** TASK ITEM **
For the listing below, how many lines contain the word "elsewhere"? Answer with only that figure.

** MATERIALS PROVIDED **
◇ ◇ ◇

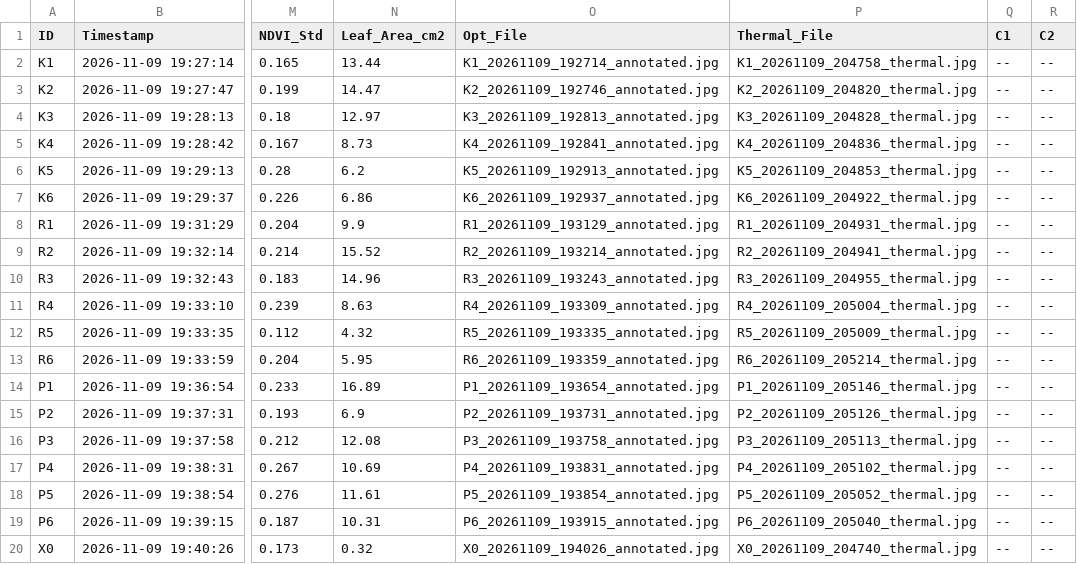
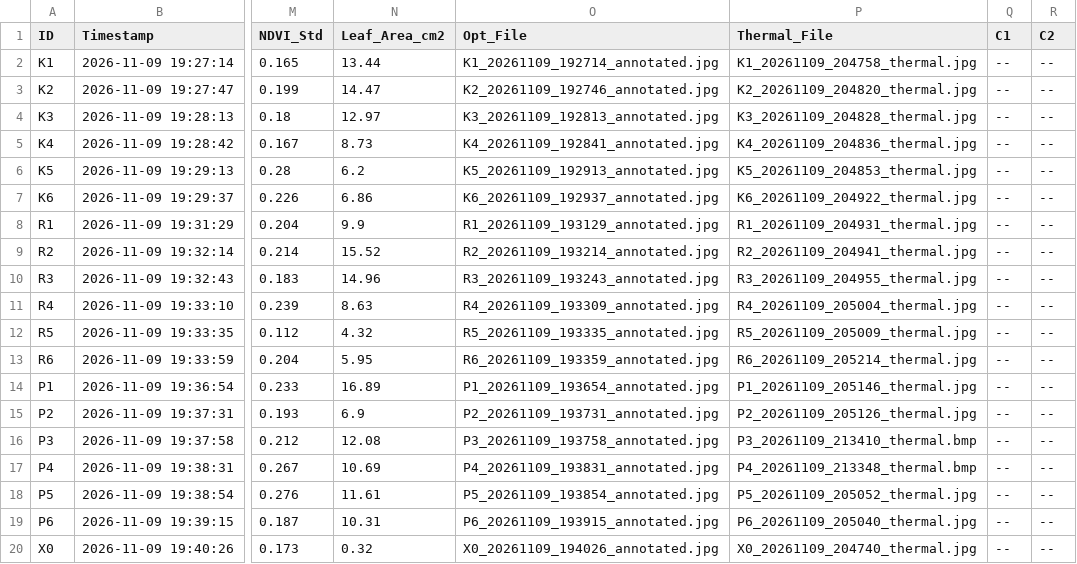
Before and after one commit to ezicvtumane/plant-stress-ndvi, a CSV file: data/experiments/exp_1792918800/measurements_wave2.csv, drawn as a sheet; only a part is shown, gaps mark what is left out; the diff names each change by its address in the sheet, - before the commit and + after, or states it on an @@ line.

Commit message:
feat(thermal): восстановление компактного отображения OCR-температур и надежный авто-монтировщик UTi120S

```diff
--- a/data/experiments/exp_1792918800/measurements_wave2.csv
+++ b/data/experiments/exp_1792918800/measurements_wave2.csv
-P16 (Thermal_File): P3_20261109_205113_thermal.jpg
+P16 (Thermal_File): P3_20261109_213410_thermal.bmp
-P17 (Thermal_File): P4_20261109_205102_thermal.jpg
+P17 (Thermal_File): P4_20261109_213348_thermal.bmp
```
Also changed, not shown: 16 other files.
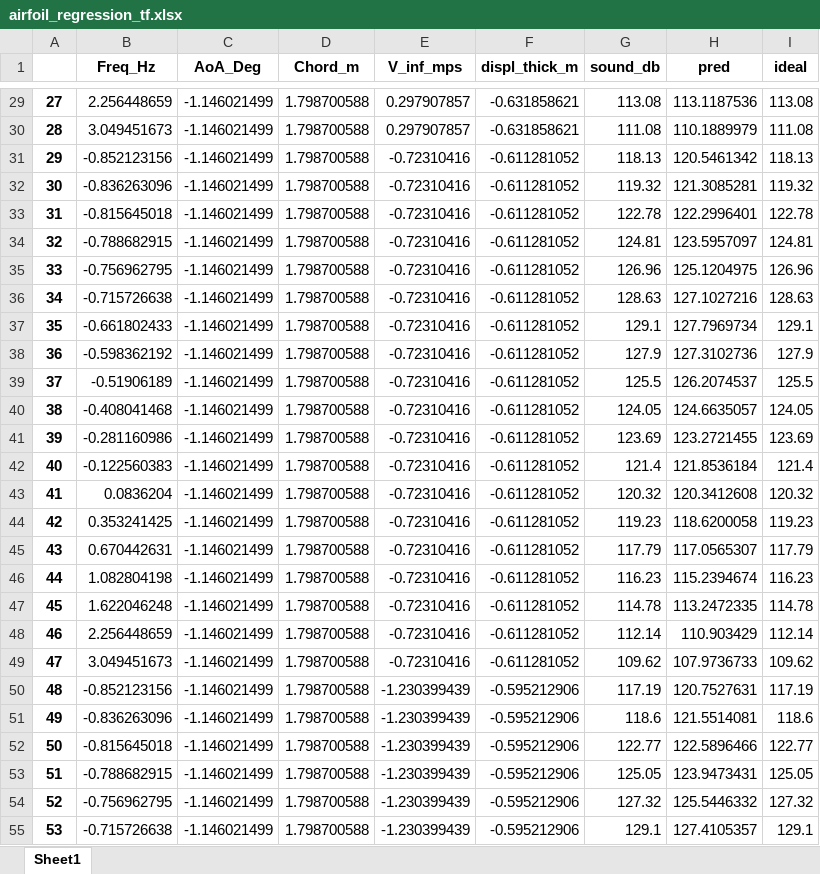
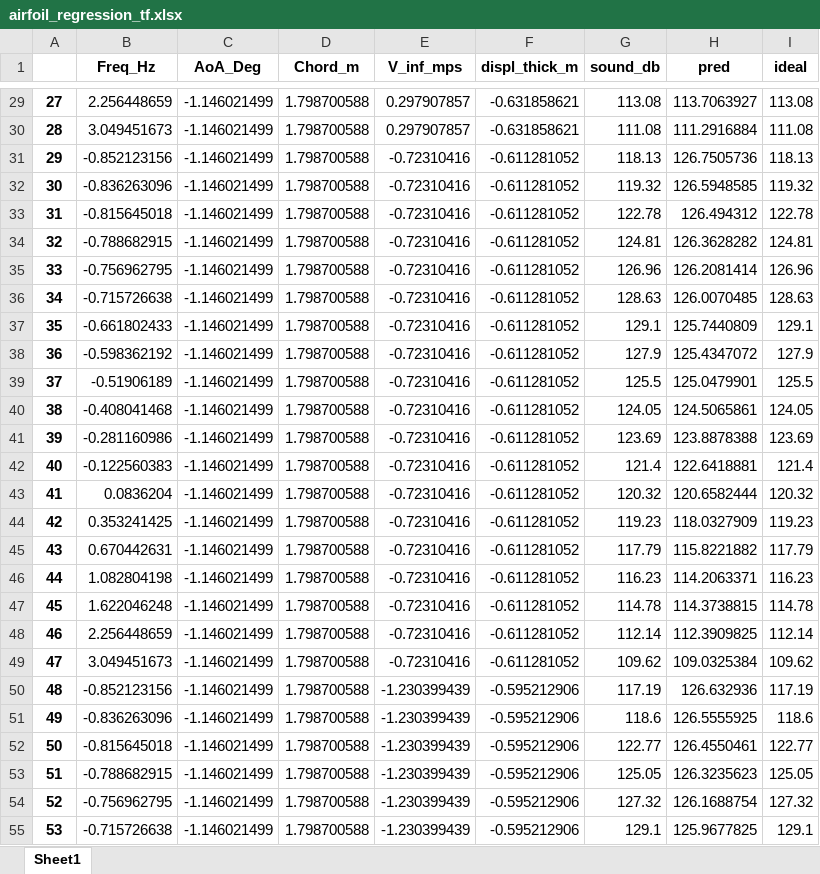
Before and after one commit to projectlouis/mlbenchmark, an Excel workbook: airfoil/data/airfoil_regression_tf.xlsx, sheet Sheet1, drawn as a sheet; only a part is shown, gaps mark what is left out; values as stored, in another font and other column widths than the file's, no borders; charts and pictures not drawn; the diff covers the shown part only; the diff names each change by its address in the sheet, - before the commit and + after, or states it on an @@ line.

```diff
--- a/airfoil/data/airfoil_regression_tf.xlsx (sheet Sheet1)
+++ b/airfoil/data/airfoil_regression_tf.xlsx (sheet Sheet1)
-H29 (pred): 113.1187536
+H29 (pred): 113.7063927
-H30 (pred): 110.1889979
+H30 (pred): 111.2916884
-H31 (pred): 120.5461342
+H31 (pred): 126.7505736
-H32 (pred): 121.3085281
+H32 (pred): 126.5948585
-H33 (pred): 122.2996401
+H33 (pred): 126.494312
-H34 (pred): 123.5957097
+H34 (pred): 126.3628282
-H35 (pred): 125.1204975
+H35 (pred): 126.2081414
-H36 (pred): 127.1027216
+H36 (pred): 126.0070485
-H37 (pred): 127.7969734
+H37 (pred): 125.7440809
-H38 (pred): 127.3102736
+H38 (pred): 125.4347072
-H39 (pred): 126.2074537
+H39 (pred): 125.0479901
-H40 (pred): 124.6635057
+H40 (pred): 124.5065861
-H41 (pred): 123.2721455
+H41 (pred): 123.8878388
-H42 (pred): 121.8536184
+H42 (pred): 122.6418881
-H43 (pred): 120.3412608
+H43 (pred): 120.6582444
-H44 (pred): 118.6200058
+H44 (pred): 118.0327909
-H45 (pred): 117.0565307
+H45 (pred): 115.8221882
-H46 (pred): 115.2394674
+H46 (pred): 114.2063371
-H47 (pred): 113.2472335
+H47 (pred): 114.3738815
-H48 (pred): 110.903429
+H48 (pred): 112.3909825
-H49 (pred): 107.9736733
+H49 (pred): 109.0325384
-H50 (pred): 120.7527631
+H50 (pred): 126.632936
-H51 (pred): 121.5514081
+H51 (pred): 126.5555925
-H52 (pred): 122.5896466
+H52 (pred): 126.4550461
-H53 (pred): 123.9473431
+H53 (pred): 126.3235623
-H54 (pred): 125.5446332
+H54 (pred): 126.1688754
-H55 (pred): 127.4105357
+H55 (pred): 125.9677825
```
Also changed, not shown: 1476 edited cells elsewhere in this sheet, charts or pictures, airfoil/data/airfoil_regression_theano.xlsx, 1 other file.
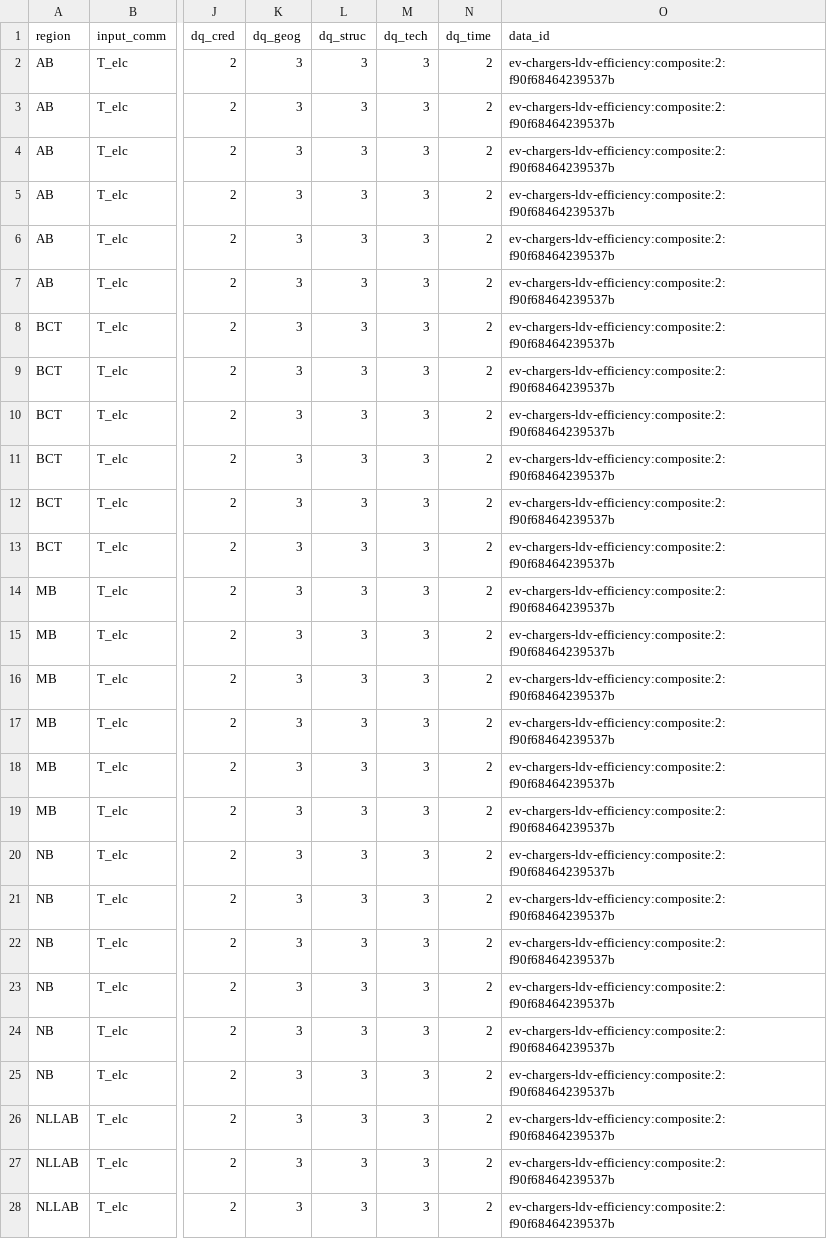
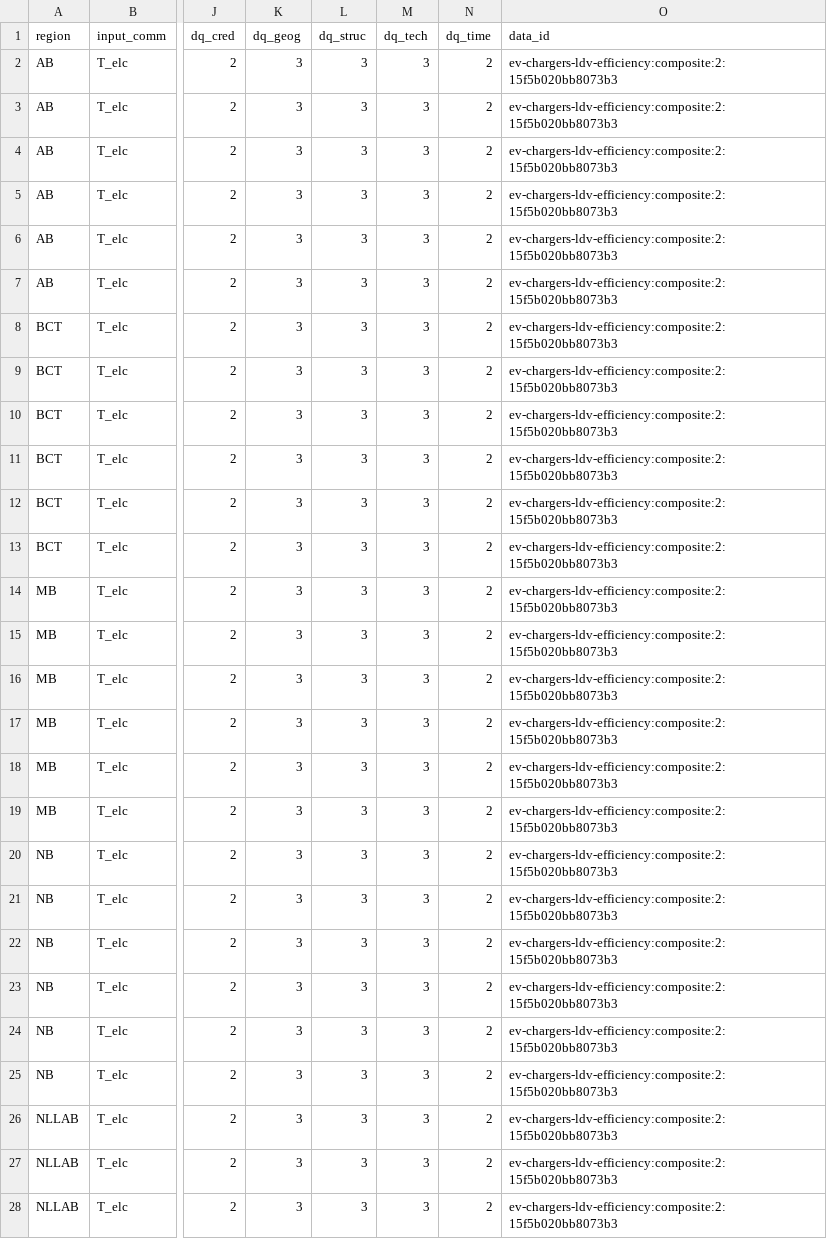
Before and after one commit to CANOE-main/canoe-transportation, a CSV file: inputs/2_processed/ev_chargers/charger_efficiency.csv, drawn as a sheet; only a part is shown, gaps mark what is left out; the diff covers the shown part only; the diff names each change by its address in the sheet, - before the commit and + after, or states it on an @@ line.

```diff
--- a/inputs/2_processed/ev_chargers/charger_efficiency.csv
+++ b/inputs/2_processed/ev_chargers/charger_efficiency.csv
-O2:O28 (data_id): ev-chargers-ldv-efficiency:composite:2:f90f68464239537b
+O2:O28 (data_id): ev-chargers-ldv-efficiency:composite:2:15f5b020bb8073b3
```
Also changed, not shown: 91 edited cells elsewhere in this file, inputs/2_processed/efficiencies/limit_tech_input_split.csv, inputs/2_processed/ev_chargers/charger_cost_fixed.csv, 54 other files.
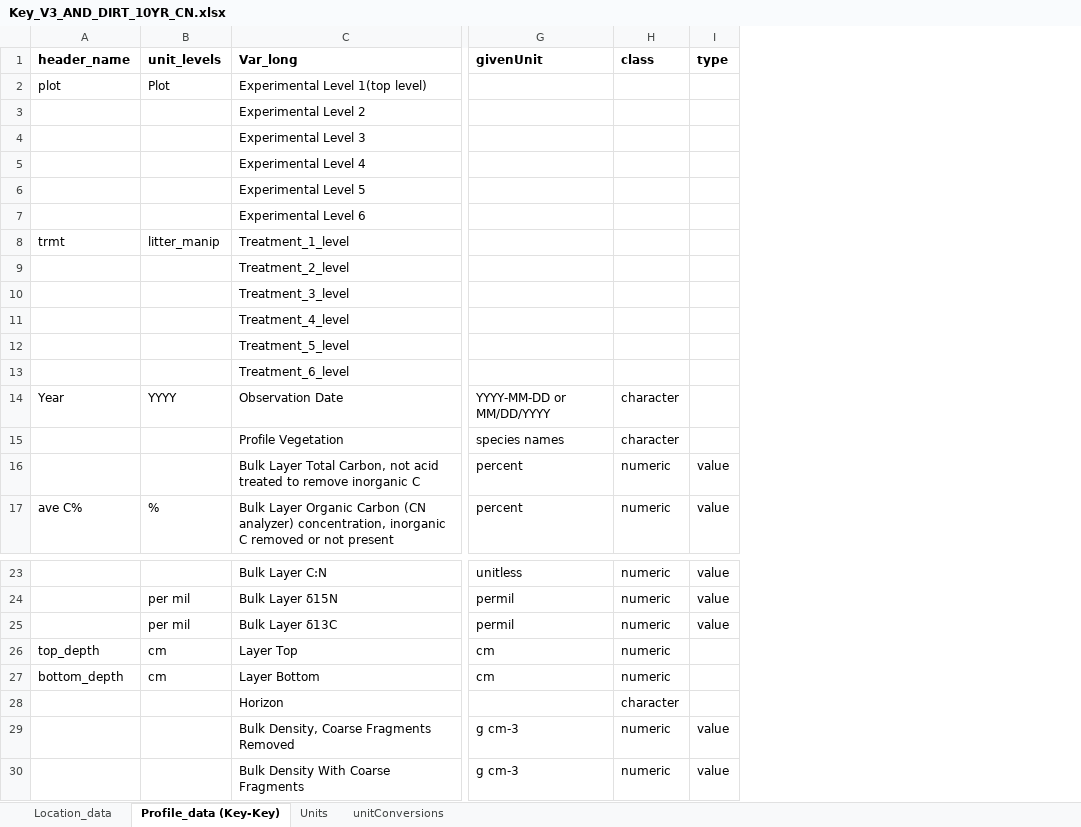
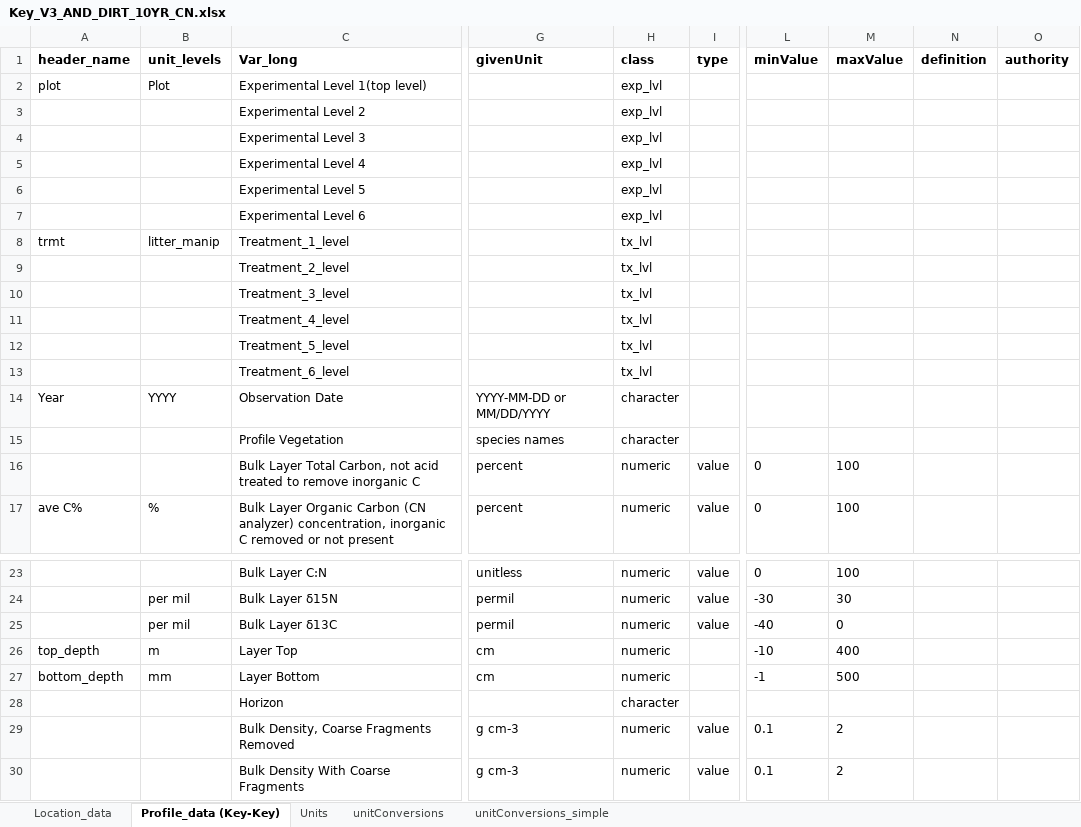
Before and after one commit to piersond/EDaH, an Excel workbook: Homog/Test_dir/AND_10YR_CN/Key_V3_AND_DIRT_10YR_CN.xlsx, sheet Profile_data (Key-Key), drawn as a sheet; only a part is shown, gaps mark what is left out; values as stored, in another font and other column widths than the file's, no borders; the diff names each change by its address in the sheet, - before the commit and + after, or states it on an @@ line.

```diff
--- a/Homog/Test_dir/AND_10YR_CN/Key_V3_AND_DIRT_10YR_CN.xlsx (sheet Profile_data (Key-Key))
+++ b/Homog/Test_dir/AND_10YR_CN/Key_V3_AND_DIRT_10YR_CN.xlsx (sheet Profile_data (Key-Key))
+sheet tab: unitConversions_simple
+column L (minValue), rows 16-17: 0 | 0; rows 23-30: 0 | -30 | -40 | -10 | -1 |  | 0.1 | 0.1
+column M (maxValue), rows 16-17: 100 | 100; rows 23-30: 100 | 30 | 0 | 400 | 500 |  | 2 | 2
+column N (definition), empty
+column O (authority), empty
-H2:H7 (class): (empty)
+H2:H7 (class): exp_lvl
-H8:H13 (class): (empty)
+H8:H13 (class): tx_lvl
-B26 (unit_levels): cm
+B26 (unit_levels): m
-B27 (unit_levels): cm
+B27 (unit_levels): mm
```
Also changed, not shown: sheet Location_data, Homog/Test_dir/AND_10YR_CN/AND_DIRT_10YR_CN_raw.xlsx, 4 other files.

◇ ◇ ◇

** EXERCISE SOLUTION **
2